On the way down he passed Smith on the way up but such was Schlomo’s listlessness that he didn’t see him. At the foot of the escalator he took corridors in no particular order until he found himself on a platform. Coming towards him was a train but Schlomo ignored it. Instead, he sat down on a bench and tried to gather his thoughts. As the train accelerated away its windows afforded a staccato view of a cowboy with a smoking gun and a bare-shouldered woman. As the last car of the train rattled clear of the platform Schlomo saw that he was seated opposite a hoarding advertising a new film. Two Mules for Sister Sara.

“Please stand back from the platform edge, the next train does not stop here.”

The station announcement registered vaguely in Schlomo’s mind. Sara. Sarah. It’s the same name. His eyes focussed on a huddle of men in front of the hoarding. One of them looked familiar.

The hairs on the back of Schlomo’s neck began to prickle. I know that man. His head began to clear. It was the Daily Telegraph reader. Another of the men in the group turned to flick the dog-end of his cigarette into the pit between the rails. He looked up and met Schlomo’s eyes. Nokmim! The avenger recognised Schlomo instantly. He never forgot a face, especially one that had head-butted him. The avenger slid his index finger across his throat like a knife and pointed it at Schlomo.

Out of the corner of his eye Schlomo caught sight of a train entering the station at speed. Another harbinger of death. In the same instant he saw Smith and the avengers dash to the stairs and take them two by two. They were coming to get him and there was no escape.

It seems ridiculous to be angry with a train but Schlomo was furious with the one now in his sights. The anger did him good, he was on familiar ground. He knew what he had to do next.

The avengers were quick but by the time they erupted onto the platform Schlomo was already running headlong towards the onrushing train. Like a panther. They stood no hope of catching him. Half way along the platform Schlomo bellowed and leapt into the air directly into the path of the train. Still roaring, Schlomo head-butted it with all the force he could muster. He met the metal full on with a lifetime of anger.

So it’s true what they say about the white tunnel.

Schlomo felt relaxed, strangely at peace for such an angry man. The light was blinding but before long he was able to see that the tunnel was flanked by rows of almond trees. Their white blossom shimmered like diamonds and their scent filled Schlomo’s lungs with contentment. A diminutive form no bigger than a football crystallised from a puff of mist and stood before him dressed all in white.

Hello, almond eyes. What a beautiful little girl!

Schlomo felt his legs weakening. It was easier to float. And still the child smiled up at him.

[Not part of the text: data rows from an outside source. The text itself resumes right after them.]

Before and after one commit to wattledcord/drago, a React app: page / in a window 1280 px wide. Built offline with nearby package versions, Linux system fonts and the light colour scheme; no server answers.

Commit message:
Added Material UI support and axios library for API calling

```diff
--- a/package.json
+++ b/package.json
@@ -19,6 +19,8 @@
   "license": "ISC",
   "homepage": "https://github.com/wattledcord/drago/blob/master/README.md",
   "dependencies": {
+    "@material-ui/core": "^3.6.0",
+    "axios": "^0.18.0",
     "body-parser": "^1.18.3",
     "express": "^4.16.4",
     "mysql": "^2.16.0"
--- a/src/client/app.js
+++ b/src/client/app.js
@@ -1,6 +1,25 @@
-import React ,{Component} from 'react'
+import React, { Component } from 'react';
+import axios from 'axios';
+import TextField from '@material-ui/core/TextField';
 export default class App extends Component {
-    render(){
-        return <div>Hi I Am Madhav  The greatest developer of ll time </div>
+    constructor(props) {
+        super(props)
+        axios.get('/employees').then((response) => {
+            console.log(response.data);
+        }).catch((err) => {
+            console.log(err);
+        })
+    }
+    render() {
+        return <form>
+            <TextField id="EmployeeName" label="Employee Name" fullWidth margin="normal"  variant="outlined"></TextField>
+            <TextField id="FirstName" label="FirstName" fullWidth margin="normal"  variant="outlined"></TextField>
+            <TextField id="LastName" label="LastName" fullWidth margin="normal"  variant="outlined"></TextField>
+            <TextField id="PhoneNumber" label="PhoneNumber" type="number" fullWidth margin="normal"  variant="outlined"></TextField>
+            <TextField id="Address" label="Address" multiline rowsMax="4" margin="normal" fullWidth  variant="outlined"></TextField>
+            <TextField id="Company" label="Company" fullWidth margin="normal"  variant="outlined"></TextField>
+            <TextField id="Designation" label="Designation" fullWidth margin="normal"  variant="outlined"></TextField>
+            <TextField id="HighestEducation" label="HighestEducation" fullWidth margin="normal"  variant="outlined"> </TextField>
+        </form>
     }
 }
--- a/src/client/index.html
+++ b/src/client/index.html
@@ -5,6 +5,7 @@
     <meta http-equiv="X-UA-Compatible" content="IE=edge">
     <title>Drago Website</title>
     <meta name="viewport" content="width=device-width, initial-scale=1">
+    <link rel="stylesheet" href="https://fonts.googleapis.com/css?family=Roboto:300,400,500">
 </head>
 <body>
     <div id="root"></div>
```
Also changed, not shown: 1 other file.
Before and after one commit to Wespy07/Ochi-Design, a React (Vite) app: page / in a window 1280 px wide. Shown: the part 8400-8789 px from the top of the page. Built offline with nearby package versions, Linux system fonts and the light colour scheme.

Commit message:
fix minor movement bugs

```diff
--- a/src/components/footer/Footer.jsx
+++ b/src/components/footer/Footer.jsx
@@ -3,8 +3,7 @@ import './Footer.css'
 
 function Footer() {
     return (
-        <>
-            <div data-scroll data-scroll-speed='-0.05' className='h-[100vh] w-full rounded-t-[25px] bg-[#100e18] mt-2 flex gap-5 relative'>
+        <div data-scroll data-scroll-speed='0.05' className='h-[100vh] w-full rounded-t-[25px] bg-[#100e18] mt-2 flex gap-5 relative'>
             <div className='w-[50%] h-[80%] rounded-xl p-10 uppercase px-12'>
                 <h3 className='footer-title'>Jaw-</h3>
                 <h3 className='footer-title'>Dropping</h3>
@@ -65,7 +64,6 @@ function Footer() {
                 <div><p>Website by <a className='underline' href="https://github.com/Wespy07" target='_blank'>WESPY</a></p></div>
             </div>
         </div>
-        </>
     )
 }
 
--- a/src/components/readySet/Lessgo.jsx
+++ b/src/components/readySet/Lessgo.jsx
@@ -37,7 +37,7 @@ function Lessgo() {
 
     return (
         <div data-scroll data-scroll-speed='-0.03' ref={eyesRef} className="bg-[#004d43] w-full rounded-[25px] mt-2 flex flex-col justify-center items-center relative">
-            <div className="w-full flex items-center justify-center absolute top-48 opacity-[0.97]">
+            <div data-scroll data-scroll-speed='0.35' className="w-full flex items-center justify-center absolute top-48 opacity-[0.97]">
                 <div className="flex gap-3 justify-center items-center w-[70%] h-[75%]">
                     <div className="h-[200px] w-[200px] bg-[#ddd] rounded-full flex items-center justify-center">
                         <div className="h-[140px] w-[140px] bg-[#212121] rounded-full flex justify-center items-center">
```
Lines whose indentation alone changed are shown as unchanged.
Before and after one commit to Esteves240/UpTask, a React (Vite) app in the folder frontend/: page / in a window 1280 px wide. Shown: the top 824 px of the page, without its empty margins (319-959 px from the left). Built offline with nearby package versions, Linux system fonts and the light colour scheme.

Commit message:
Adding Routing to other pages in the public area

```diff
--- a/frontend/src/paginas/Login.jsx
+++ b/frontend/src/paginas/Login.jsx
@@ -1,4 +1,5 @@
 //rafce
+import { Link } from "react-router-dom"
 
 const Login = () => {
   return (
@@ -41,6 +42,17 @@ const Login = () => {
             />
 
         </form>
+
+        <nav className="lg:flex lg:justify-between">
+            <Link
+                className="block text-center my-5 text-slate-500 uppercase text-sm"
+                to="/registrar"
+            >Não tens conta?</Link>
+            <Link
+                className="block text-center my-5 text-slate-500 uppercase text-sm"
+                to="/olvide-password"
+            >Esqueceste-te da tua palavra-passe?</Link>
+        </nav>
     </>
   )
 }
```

“Come,” she said, taking his hand.

Then, just as Moishe’s daughter had done earlier in the day, she uttered the words that were forever engraved on Schlomo’s heart.

“My name is Sarah.”